[TASK PROMPT]
Which lines of the data contain the string "OCCUPATION"? Copy every one of them.

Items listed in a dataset
* * * * * * * * *

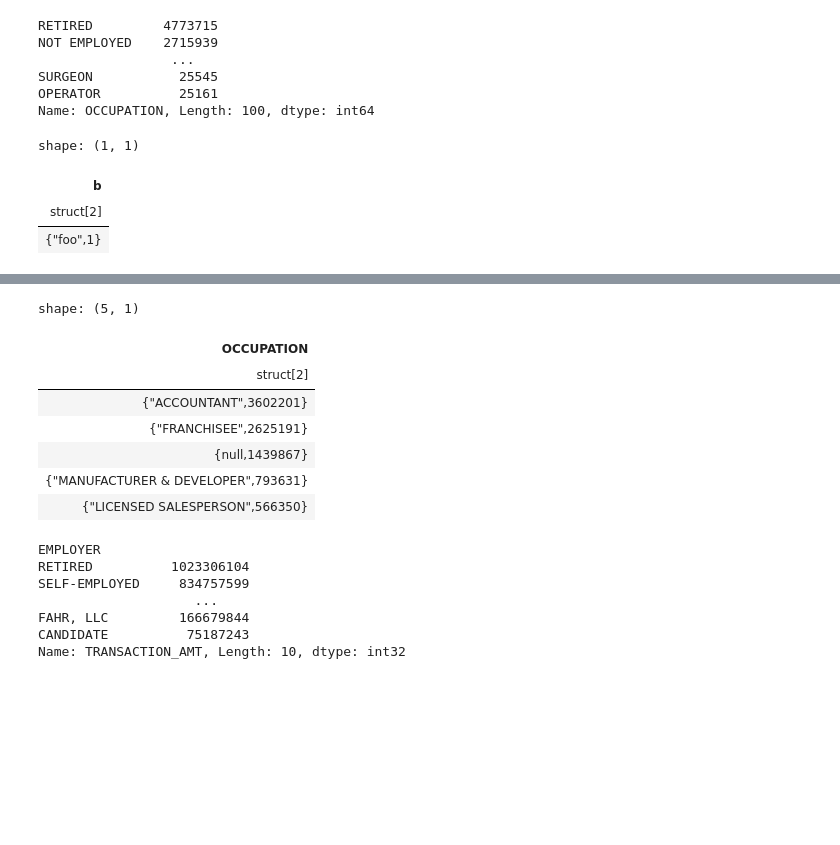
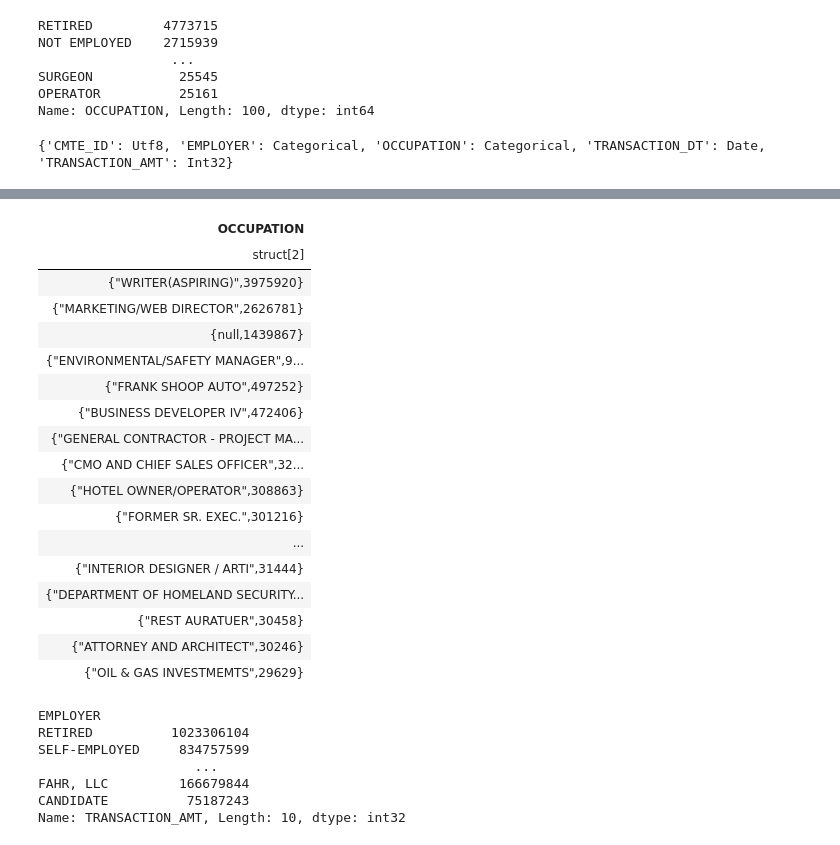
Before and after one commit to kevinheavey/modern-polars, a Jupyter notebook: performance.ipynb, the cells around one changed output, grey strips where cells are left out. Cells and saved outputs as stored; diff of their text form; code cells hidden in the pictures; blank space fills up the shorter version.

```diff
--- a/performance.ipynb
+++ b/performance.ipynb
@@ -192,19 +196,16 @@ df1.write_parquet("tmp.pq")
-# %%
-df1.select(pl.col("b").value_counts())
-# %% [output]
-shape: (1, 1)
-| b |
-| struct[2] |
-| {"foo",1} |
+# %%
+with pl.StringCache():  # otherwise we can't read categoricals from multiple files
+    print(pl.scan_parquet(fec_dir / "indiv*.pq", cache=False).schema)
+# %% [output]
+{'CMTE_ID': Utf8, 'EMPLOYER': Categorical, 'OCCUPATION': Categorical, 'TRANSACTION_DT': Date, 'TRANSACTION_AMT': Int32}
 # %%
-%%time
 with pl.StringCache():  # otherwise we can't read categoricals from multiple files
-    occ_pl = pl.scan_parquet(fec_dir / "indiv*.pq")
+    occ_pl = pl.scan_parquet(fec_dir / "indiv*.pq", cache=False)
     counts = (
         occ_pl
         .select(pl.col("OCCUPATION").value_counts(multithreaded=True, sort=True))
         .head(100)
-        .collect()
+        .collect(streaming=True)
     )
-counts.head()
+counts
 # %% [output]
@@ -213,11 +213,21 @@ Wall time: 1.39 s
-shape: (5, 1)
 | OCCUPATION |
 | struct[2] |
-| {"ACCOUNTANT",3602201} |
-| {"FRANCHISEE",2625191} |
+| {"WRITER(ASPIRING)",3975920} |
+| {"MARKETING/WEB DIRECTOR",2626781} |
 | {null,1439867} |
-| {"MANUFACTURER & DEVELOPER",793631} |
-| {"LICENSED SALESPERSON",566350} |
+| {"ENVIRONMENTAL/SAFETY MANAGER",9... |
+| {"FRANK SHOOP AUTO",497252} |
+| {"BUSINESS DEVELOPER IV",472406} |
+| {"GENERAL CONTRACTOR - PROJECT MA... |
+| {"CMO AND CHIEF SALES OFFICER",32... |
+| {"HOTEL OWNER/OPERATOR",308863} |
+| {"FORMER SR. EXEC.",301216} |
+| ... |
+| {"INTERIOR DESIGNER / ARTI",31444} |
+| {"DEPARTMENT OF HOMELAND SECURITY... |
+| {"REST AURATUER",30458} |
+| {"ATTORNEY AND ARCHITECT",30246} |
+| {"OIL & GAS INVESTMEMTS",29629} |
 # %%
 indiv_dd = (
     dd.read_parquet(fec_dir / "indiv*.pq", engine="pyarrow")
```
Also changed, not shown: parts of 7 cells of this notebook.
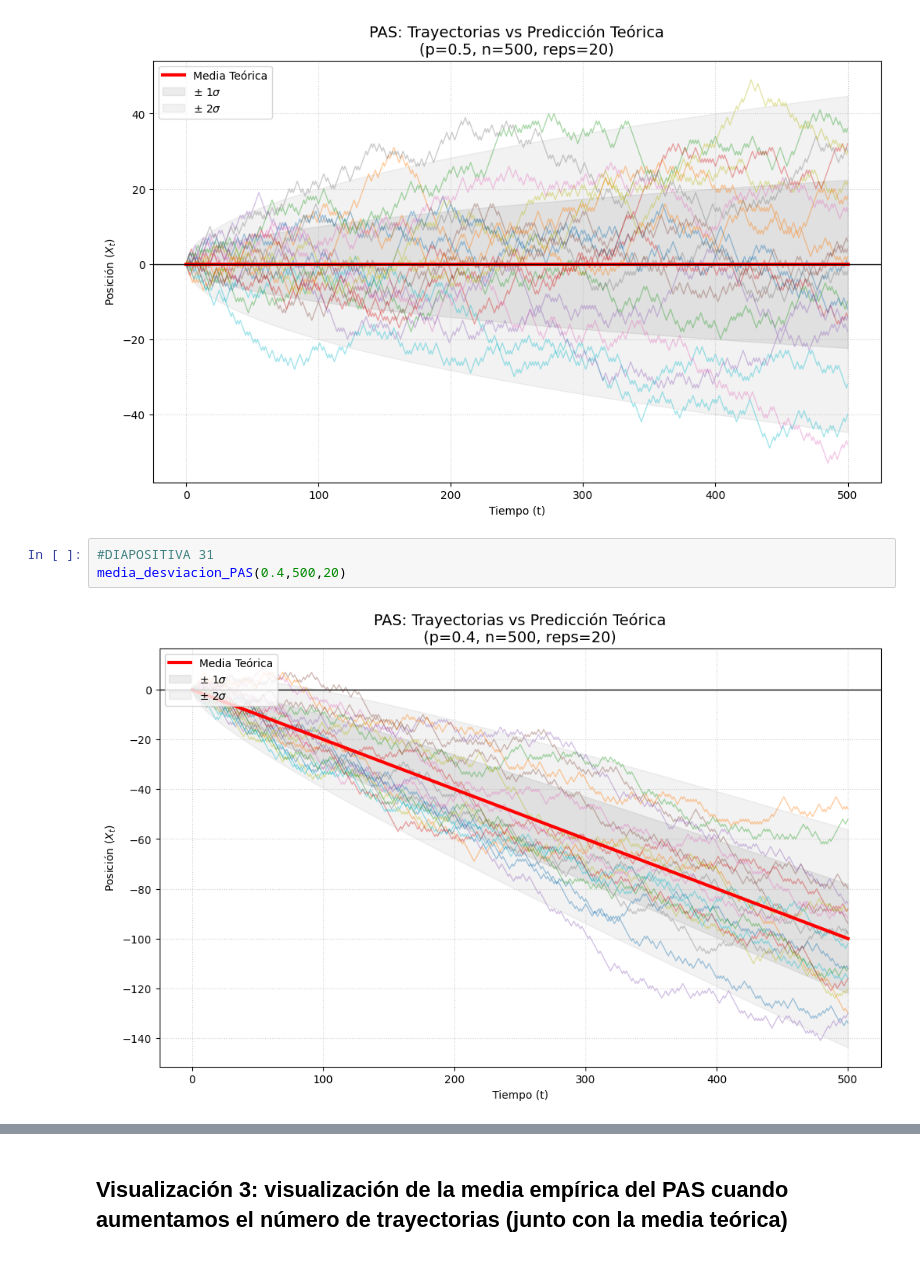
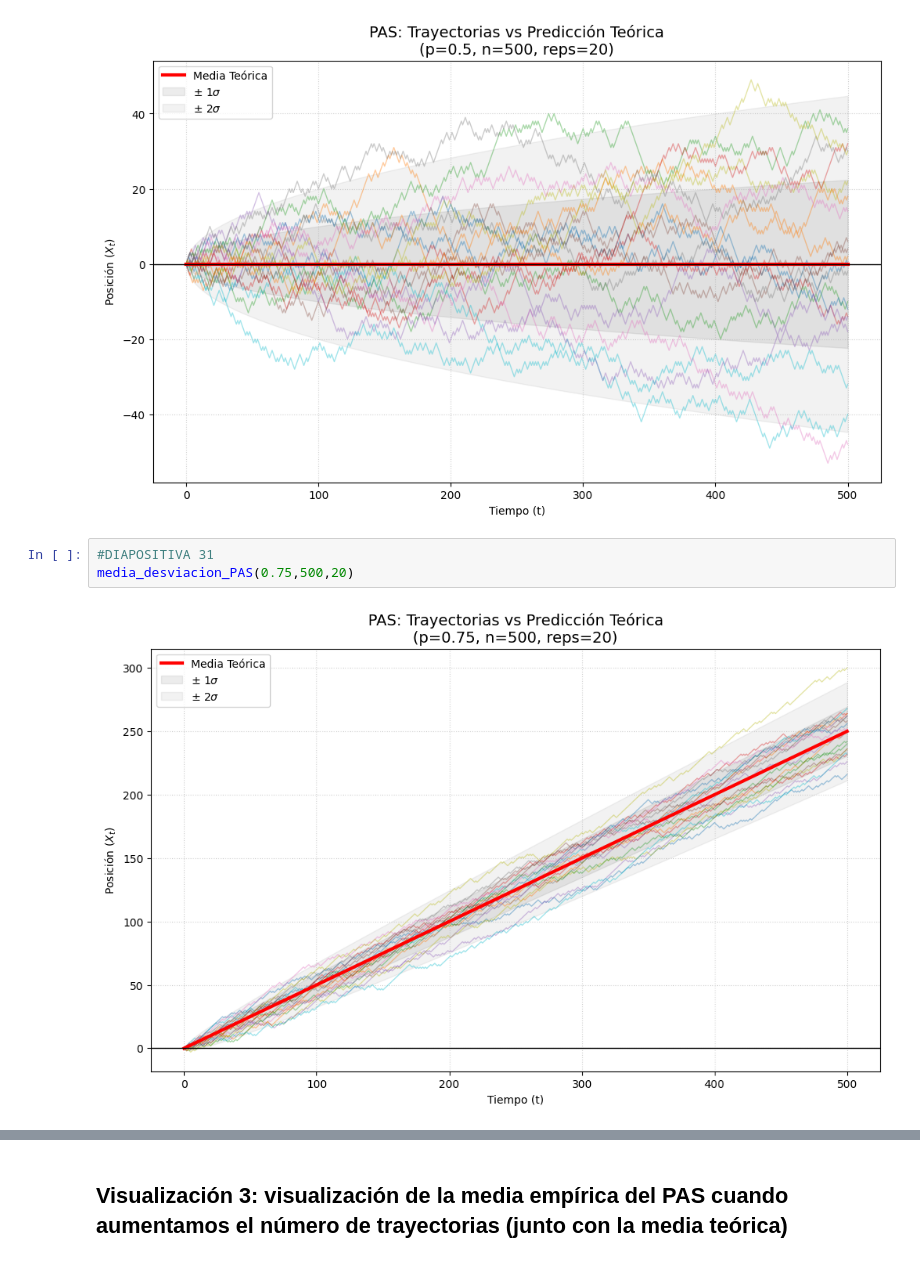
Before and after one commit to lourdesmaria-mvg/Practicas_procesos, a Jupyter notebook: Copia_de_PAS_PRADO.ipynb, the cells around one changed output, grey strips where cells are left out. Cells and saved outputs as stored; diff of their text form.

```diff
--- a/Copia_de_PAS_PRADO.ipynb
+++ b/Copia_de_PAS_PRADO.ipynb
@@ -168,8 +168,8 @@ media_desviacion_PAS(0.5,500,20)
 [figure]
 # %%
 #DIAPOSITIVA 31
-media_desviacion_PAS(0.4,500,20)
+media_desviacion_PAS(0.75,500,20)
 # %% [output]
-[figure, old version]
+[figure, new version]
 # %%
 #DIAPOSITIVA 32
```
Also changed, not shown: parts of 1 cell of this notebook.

* * * * * * * * *

[SOLUTION TO THE EXERCISE]
+{'CMTE_ID': Utf8, 'EMPLOYER': Categorical, 'OCCUPATION': Categorical, 'TRANSACTION_DT': Date, 'TRANSACTION_AMT': Int32}
         .select(pl.col("OCCUPATION").value_counts(multithreaded=True, sort=True))
 | OCCUPATION |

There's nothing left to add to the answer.